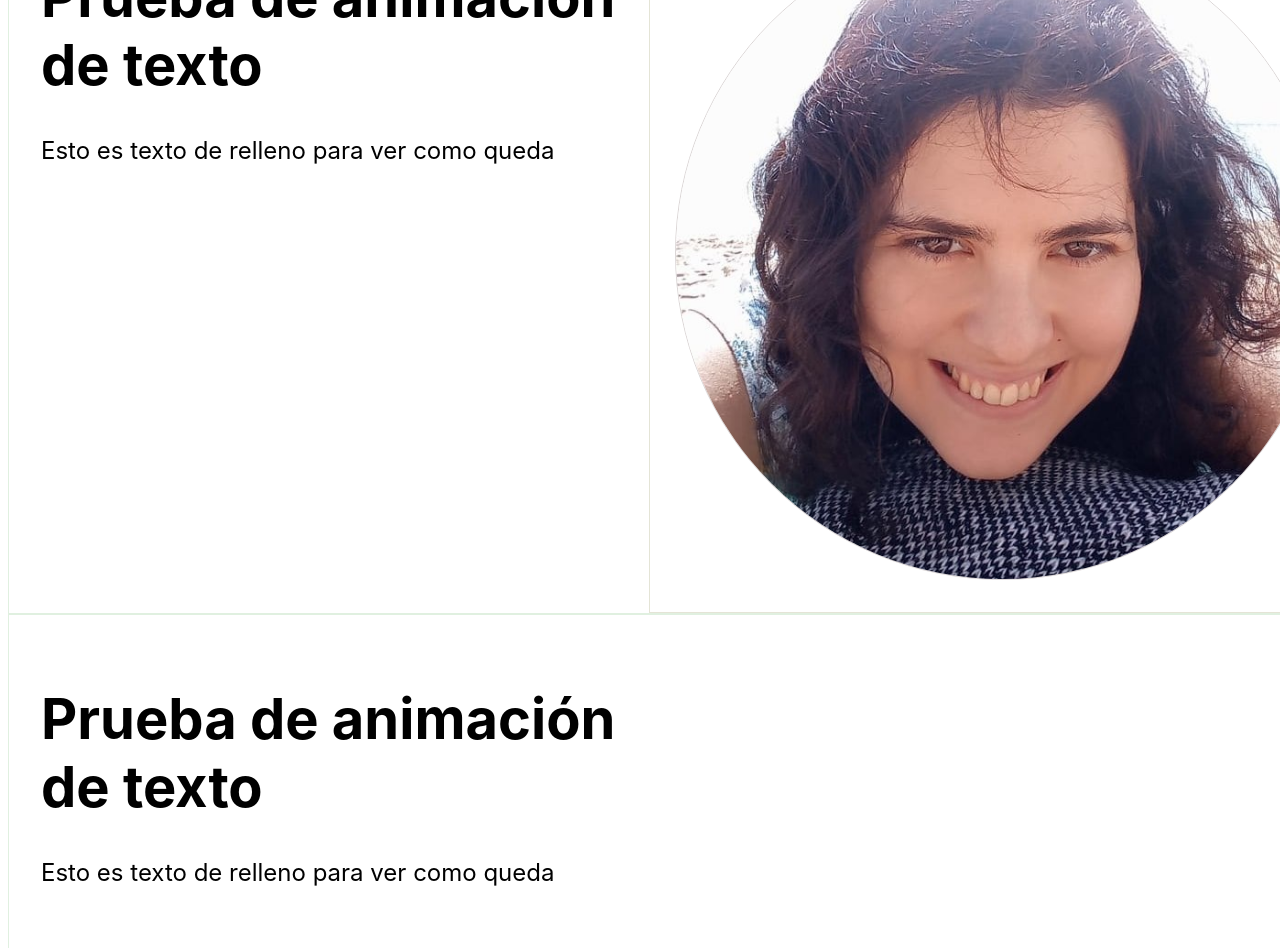
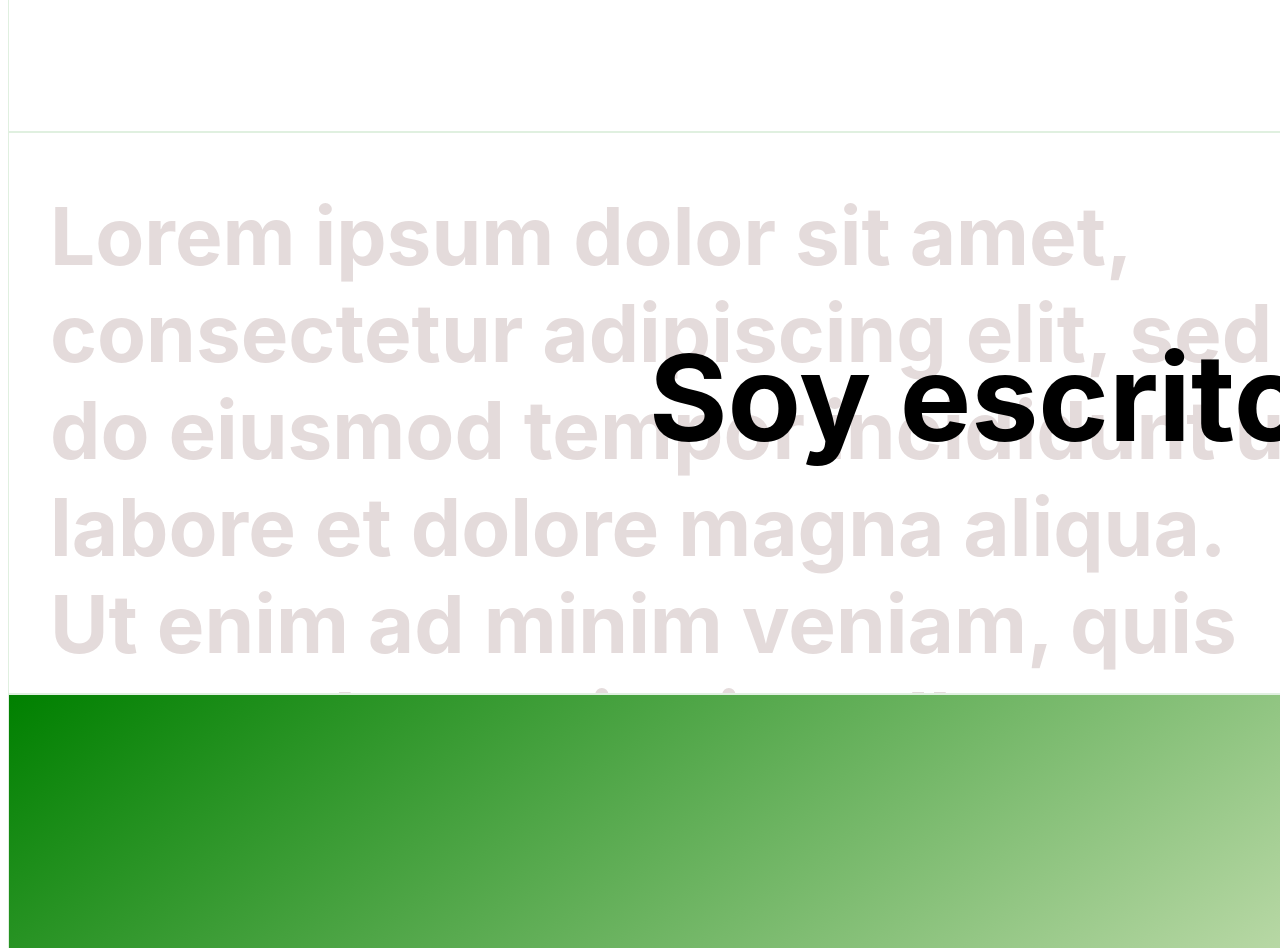
Before and after one commit to Juansa77/etwp, a React (Vite) app: page / in a window 1280 px wide. Shown: the part 2520-3468 px from the top of the page. Built offline with nearby package versions, Linux system fonts and the light colour scheme.

Commit message:
added gradient an backg animation, fixed animatedtext and animatedpic for loooping when visible

```diff
--- /dev/null
+++ b/src/Hooks/useVerticalScrollPosition.jsx
@@ -0,0 +1,24 @@
+import { useEffect, useState } from "react";
+
+
+const useVerticalScrollPosition = () => {
+  const [verticalScrollPosition, setVerticalScrollPosition] = useState(0);
+
+  useEffect(() => {
+    //* Seteamos el cuurentScroll al valor actual de scroll de la pantalla
+    const handleScroll = () => {
+      const currentVerticalScroll = window.scrollY;
+      setVerticalScrollPosition(currentVerticalScroll);
+    };
+//* Añadimos un listener a la pantalla
+    window.addEventListener("scroll", handleScroll);
+//* Desmontamos el evento
+    return () => {
+      window.removeEventListener("scroll", handleScroll);
+    };
+  }, []);
+//* Retornamos el valor de la posición vertical
+  return verticalScrollPosition;
+};
+
+export default useVerticalScrollPosition;
--- a/src/components/AnimatedPic/AnimatedPic.css
+++ b/src/components/AnimatedPic/AnimatedPic.css
@@ -11,7 +11,7 @@
     padding: 4vh;
 
   transform: translateX(-100%); /* Inicialmente fuera de la pantalla a la izquierda */
-  transition: transform 1.5s ease;
+  transition: transform 2.5s ease;
   border: 1px solid rgb(228, 228, 214);
   display: flex;
   width: 100%;
--- a/src/components/AnimatedPic/AnimatedPic.jsx
+++ b/src/components/AnimatedPic/AnimatedPic.jsx
@@ -45,6 +45,18 @@ const AnimatedPic = ({ direction, pic, form }) => {
     // Aplica la animación cuando el elemento es visible
     if (isVisible) {
       animatedTextRef.current.style.transform = "translateX(0)";
+    }else{
+      if(direction=="left"){
+        animatedTextRef.current.style.transform = "translateX(-100%)";
+      }
+      if(direction=="right"){
+        animatedTextRef.current.style.transform = "translateX(100%)";
+      }
+
+      if(direction=="up"){
+        animatedTextRef.current.style.transform = "translateY(50%)";
+      }
+
     }
   }, [isVisible]);
 
--- a/src/components/AnimatedText/AnimatedText.css
+++ b/src/components/AnimatedText/AnimatedText.css
@@ -11,7 +11,7 @@
     padding: 4vh;
 
   transform: translateX(-100%); /* Inicialmente fuera de la pantalla a la izquierda */
-  transition: transform 1.5s ease;
+  transition: transform 2.5s ease;
 
 }
 
--- a/src/components/AnimatedText/AnimatedText.jsx
+++ b/src/components/AnimatedText/AnimatedText.jsx
@@ -45,6 +45,18 @@ const AnimatedText = ({ direction }) => {
     // Aplica la animación cuando el elemento es visible
     if (isVisible) {
       animatedTextRef.current.style.transform = "translateX(0)";
+    }else{
+      if(direction=="left"){
+        animatedTextRef.current.style.transform = "translateX(-100%)";
+      }
+      if(direction=="right"){
+        animatedTextRef.current.style.transform = "translateX(100%)";
+      }
+
+      if(direction=="up"){
+        animatedTextRef.current.style.transform = "translateY(50%)";
+      }
+
     }
   }, [isVisible]);
 
--- /dev/null
+++ b/src/components/AnimatedTextBack/AnimatedTextBack.css
@@ -0,0 +1,24 @@
+.animatedTextBack-container{
+    height: 70vh;
+    width: 100%;
+    overflow: hidden;
+    position: relative;
+}
+
+.backTextAnimated{
+    position: relative;
+    font-size: 10vh;
+
+   /* transition:  0.5s ease-in-out;*/
+   color:rgb(228, 219, 219);
+}
+
+.mainText{
+    position: absolute;
+    top:20%;
+    left:50%;
+    font-size: 15vh;
+    width: 100%;
+    height: min-content;
+
+}
--- /dev/null
+++ b/src/components/AnimatedTextBack/AnimatedTextBack.jsx
@@ -0,0 +1,37 @@
+import { useState, useEffect, useRef } from "react";
+import useVerticalScrollPosition from "../../Hooks/useVerticalScrollPosition";
+
+import "./AnimatedTextBack.css";
+
+const AnimatedTextBack = () => {
+  const textAnimatedBack= useRef()
+  const verticalScrollPosition = useVerticalScrollPosition().toFixed(0)
+  const [animationValue, setAnimationValue] = useState(0)
+
+  useEffect(()=>{
+
+setAnimationValue((verticalScrollPosition/100)-40)
+textAnimatedBack.current.style.left=`${animationValue}%`
+  }
+
+  ,[verticalScrollPosition])
+
+  console.log(animationValue)
+  console.log(verticalScrollPosition);
+  return (
+    <div className="animatedTextBack-container">
+      <h1  className="backTextAnimated"  ref={textAnimatedBack}>
+        Lorem ipsum dolor sit amet, consectetur adipiscing elit, sed do eiusmod
+        tempor incididunt ut labore et dolore magna aliqua. Ut enim ad minim
+        veniam, quis nostrud exercitation ullamco laboris nisi ut aliquip ex ea
+        commodo consequat. Duis aute irure dolor in reprehenderit in voluptate
+        velit esse cillum dolore eu fugiat nulla pariatur. Excepteur sint
+        occaecat cupidatat non proident, sunt in culpa qui officia deserunt
+        mollit anim id est laborum.
+      </h1>
+      <h1 className="mainText">Soy escritora</h1>
+    </div>
+  );
+};
+
+export default AnimatedTextBack;
--- a/src/components/DivSeparator/DivSeparator.css
+++ b/src/components/DivSeparator/DivSeparator.css
@@ -1,6 +1,7 @@
 .div-separator{
-    min-height: 90vh;
-    min-height: 90vh;
+ max-height: min-content;
+ min-height: min-content;
+
     width: 100vw;
     display: flex;
     border: 1px solid rgb(224, 240, 224);
--- /dev/null
+++ b/src/components/GradientDivAnimated/GradientDivAnimated.css
@@ -0,0 +1,17 @@
+.gradient-animated-container{
+    height: 70vh;
+    width: 100%;
+    transition: background-image 5s ease-in-out;
+    position: relative;
+    padding: 5vh;
+    overflow: hidden;
+
+}
+
+.gradientText{
+    font-size: 15vh;
+    color: beige;
+    position: absolute;
+    width: 100%;
+    left: 20%;
+}
--- /dev/null
+++ b/src/components/GradientDivAnimated/GradientDivAnimated.jsx
@@ -0,0 +1,33 @@
+import { useState, useRef, useEffect } from "react";
+import "./GradientDivAnimated.css";
+import useVerticalScrollPosition from "../../Hooks/useVerticalScrollPosition";
+
+const GradientDivAnimated = () => {
+  const animatedGradient = useRef();
+  const animatedTextGradient = useRef()
+  const verticalScroll = useVerticalScrollPosition().toFixed(0);
+  const [gradientAnimationValue, setGradientAnimationValue] = useState(0);
+  const [textAnimationValue, setTextAnimationValue]= useState(0)
+  const [textSize, setTextSize] = useState(0)
+
+  useEffect(() => {
+    setGradientAnimationValue(verticalScroll/5);
+    setTextAnimationValue((verticalScroll/90)*0.5+15)
+    setTextSize((verticalScroll/100)+100)
+    animatedGradient.current.style.backgroundImage = `linear-gradient(${gradientAnimationValue}deg, green, beige   )`;
+    animatedTextGradient.current.style.top=`${textAnimationValue}%`
+    animatedTextGradient.current.style.fontSize=`${textSize}px`
+  }, [verticalScroll]);
+  console.log(gradientAnimationValue);
+  console.log(textAnimationValue)
+  console.log(textSize)
+
+  return (
+    <div className="gradient-animated-container" ref={animatedGradient}>
+    <h1 className="gradientText" ref={animatedTextGradient}>Me gustan los gatos</h1>
+
+    </div>
+  );
+};
+
+export default GradientDivAnimated;
--- a/src/pages/home/Home.css
+++ b/src/pages/home/Home.css
@@ -1,6 +1,5 @@
 .home{
     width: 100%;
-
     height: 100vh;
     display: flex;
     flex-direction: column;
--- a/src/pages/home/Home.jsx
+++ b/src/pages/home/Home.jsx
@@ -4,32 +4,37 @@ import AnimatedPic from "../../components/AnimatedPic/AnimatedPic";
 import DivSeparator from "../../components/DivSeparator/DivSeparator";
 import HeroSection from "../../components/HeroSection/HeroSection";
 import AnimationLinear from "../../components/AnimationLinear/AnimationLinear";
+import AnimatedTextBack from "../../components/AnimatedTextBack/AnimatedTextBack";
+import GradientDivAnimated from "../../components/GradientDivAnimated/GradientDivAnimated";
+
 
 
 const Home = () => {
   return (
     <div className="home">
-    <HeroSection/>
-    <DivSeparator>
-      <AnimationLinear/>
-    </DivSeparator>
+      <HeroSection />
+      <DivSeparator>
+        <AnimationLinear />
+      </DivSeparator>
+
       <DivSeparator>
         <AnimatedText direction={"left"} />
         <AnimatedText direction={"right"} />
       </DivSeparator>
       <DivSeparator>
-        <AnimatedText direction={"up"} />
-        <AnimatedPic direction={"right"} pic={"elena1.jpg"} form={"circle"}/>
+        <AnimatedTextBack />
       </DivSeparator>
       <DivSeparator>
-        <AnimatedText />
+        <GradientDivAnimated/>
       </DivSeparator>
       <DivSeparator>
-        <AnimatedText />
+        <AnimatedText direction={"up"} />
+        <AnimatedPic direction={"right"} pic={"elena1.jpg"} form={"circle"} />
       </DivSeparator>
       <DivSeparator>
-        <AnimatedText />
+        <AnimatedText direction={"up"} />
       </DivSeparator>
+
     </div>
   );
 };
```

┄┄┄┄┄┄

What to do:
Find every line in the records above that contains the word "pages", and copy each one.

Output:
--- a/src/pages/home/Home.css
+++ b/src/pages/home/Home.css
--- a/src/pages/home/Home.jsx
+++ b/src/pages/home/Home.jsx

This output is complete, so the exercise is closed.